    You’d think Digg would be a bit more responsible with how their bury feature is being used. But that’s progress for you.

  14. I don’t understand – there is no “uid” tag in the bury block. How did you cross reference users against buries?

  15. Oddly the list shows me burying stories that I actually dugg. That’s impossible to do. But neat list anyway. Good work!

  16. “But it is a group in that it is a group of people that act in a similarly ignorant way. So while they may not be working together, they have similar habits, i.e. it is more than one person, with similar habits of burying content they simply don’t agree with, not matter how important or relevant it might be.”
    you seem to have an opinion (calling them ignorant) about a group of people you don’t know, that are acting in their own individual ways. just b/c you don’t agree with their independent, but similar habits, that makes them ignorant to who? you? seems that this is what digg was supposed to be…people making independent judgements, posting of opinions, you just don’t happent to like the opinion.
    instead of standing in the middle asserting your opinion is superior, less ignorant than the rest, and you know what should be important and relevant, why not find another social network?

  17. I’ve suspected it for a long time, and the common biases are clear to people who have the ability to synthesize abstract information. Now, you’ve come along and put actual numbers to the intuition. Congratulations on a great effort and let’s see if digg can actually respond in any meaningful way.
    (my prediction: they will have to hire moderators or forever be taken over by the “mob” you’ve described)

  18. Interesting read, I’m not a keen Dig reader but I could see that there are those who would try and exploit the system with such a big user base.
    Xro – Perhaps they will impose limits on how often you can bury stories? From their view I’m sure moderators sounds expensive ;)

  19. Its called voting as a block, and I’m not convinced there is anything wrong with it. Every group on digg with an axe to grind does it, it comes as no surprise. In fact, by publicizing it, you’re encouraging more people to participate instead of acting as individuals, they maximize their impact by teaming up.

  20. I show up as a frequent burier, but I am certainly not trying to game the system.
    I bury people who submit post after post to 1 and only 1 site, almost always their
    own blog. It is easy to verify by looking at their profile and seeing that they only
    submit or digg articles on 1 and only 1 site.

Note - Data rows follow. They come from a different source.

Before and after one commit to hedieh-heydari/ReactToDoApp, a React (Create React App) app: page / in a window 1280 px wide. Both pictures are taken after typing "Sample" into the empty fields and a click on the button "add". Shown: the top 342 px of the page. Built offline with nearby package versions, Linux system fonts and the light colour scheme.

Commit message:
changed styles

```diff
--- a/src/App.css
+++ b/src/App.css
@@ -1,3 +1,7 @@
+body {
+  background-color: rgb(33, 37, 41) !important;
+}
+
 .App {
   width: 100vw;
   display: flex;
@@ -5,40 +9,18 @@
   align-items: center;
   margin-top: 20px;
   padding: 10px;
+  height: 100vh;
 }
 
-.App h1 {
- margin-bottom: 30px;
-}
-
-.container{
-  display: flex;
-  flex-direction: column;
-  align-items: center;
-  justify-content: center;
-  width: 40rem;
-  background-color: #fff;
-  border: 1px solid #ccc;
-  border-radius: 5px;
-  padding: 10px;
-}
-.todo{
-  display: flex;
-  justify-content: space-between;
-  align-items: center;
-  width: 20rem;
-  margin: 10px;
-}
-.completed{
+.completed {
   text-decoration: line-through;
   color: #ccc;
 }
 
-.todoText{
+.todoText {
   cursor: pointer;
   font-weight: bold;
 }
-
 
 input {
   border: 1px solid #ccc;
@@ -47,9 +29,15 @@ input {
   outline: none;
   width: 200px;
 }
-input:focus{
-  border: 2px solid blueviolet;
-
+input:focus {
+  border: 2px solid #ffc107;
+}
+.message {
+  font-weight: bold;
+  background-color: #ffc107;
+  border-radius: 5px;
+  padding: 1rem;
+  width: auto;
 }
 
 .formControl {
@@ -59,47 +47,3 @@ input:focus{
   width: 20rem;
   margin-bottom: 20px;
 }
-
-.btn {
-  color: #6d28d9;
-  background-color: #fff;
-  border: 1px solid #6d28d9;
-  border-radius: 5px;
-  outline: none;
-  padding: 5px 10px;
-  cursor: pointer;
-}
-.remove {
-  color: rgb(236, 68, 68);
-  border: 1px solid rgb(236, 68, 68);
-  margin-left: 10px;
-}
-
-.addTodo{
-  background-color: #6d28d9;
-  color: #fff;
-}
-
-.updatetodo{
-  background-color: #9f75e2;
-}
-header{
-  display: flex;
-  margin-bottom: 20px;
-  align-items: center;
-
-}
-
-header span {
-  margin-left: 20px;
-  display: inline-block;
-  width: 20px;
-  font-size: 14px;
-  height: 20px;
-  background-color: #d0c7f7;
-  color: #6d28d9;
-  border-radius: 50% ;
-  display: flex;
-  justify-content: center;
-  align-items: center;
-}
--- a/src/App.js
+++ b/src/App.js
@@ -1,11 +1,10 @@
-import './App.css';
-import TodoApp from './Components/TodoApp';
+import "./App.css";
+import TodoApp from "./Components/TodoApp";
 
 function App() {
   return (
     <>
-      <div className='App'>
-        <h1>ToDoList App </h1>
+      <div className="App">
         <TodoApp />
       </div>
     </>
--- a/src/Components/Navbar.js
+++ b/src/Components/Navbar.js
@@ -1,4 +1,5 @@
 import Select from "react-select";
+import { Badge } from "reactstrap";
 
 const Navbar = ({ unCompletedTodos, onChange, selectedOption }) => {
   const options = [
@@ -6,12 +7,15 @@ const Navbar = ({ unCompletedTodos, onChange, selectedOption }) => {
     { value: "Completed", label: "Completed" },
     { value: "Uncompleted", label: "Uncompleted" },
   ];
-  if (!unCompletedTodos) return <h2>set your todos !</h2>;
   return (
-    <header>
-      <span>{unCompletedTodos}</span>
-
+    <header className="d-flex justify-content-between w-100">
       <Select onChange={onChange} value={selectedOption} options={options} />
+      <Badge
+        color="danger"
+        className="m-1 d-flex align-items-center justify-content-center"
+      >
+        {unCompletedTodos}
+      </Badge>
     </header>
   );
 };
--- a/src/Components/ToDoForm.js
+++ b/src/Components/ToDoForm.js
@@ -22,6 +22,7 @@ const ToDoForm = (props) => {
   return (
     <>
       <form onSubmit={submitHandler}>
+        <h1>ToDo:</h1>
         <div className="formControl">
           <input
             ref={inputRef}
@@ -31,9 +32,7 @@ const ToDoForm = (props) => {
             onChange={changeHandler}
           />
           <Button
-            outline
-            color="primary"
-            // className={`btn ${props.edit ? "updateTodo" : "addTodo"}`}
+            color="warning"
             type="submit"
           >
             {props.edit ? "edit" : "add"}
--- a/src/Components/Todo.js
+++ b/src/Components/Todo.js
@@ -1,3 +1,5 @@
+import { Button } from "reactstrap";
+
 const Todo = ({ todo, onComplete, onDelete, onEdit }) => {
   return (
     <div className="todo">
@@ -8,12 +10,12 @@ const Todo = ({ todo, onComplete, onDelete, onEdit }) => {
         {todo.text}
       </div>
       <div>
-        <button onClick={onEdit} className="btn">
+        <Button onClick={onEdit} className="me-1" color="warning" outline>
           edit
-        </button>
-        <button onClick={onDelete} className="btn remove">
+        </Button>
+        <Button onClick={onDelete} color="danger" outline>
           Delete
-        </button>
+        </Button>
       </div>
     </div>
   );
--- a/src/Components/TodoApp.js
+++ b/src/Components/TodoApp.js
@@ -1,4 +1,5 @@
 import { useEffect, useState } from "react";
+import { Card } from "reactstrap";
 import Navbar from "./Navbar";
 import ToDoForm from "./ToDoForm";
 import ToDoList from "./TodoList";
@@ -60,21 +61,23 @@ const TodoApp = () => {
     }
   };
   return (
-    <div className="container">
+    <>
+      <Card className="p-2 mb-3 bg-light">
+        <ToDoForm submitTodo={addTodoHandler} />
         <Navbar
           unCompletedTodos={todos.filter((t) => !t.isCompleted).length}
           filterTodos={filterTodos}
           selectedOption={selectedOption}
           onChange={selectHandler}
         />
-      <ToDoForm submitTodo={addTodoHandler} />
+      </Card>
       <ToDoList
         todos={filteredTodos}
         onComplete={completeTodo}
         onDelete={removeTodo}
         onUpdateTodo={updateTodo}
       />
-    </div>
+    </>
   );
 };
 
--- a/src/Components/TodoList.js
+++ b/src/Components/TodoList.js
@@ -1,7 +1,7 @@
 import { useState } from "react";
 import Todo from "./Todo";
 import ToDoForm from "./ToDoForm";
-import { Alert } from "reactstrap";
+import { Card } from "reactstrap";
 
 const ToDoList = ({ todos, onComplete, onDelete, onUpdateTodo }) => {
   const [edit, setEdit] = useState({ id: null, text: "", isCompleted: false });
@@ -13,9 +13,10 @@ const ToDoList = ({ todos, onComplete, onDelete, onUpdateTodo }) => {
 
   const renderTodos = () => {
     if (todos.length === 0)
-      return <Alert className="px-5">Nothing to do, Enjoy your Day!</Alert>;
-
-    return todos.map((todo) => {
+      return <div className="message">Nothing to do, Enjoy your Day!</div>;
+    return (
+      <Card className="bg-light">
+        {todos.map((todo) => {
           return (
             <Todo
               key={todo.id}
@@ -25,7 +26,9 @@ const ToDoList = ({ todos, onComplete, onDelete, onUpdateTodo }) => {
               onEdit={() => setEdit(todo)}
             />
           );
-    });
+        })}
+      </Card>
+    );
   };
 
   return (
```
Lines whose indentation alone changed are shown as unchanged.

I consider this spam and bury accordingly.
    This is especially annoying when 1 user submits 10-20 posts to their own site in a matter
    of as many minutes – I think you’ll agree that this happens quite often, and I don’t think
    there’s any other name for it but spam. Burying is an important function, it is not always
    “censorship” of views one disagrees with. There’s inhibition as well as excitation among neurons. Sure it can be abused, but burying on digg is probably mostly legitimate.

  21. You aren’t seeing a Bury Brigade. You’re just seeing the natural evolution of any “web 2.0″ community.
    Digg has no way for a user to say “not one of the things here interests me”. If I don’t find anything I like on Digg, I just leave; I don’t go through and Bury every single item on the site. So the people who like what’s on the front page Digg that stuff and Bury other stuff, and the people who don’t like it leave, and eventually you have a large contingent of people who all think the same way. Bam, it’s a Bury Brigade! Only not, really, because it’s just that the community has chased off anyone who disagrees with it. In a majority-rules system, the Majority does indeed Rule.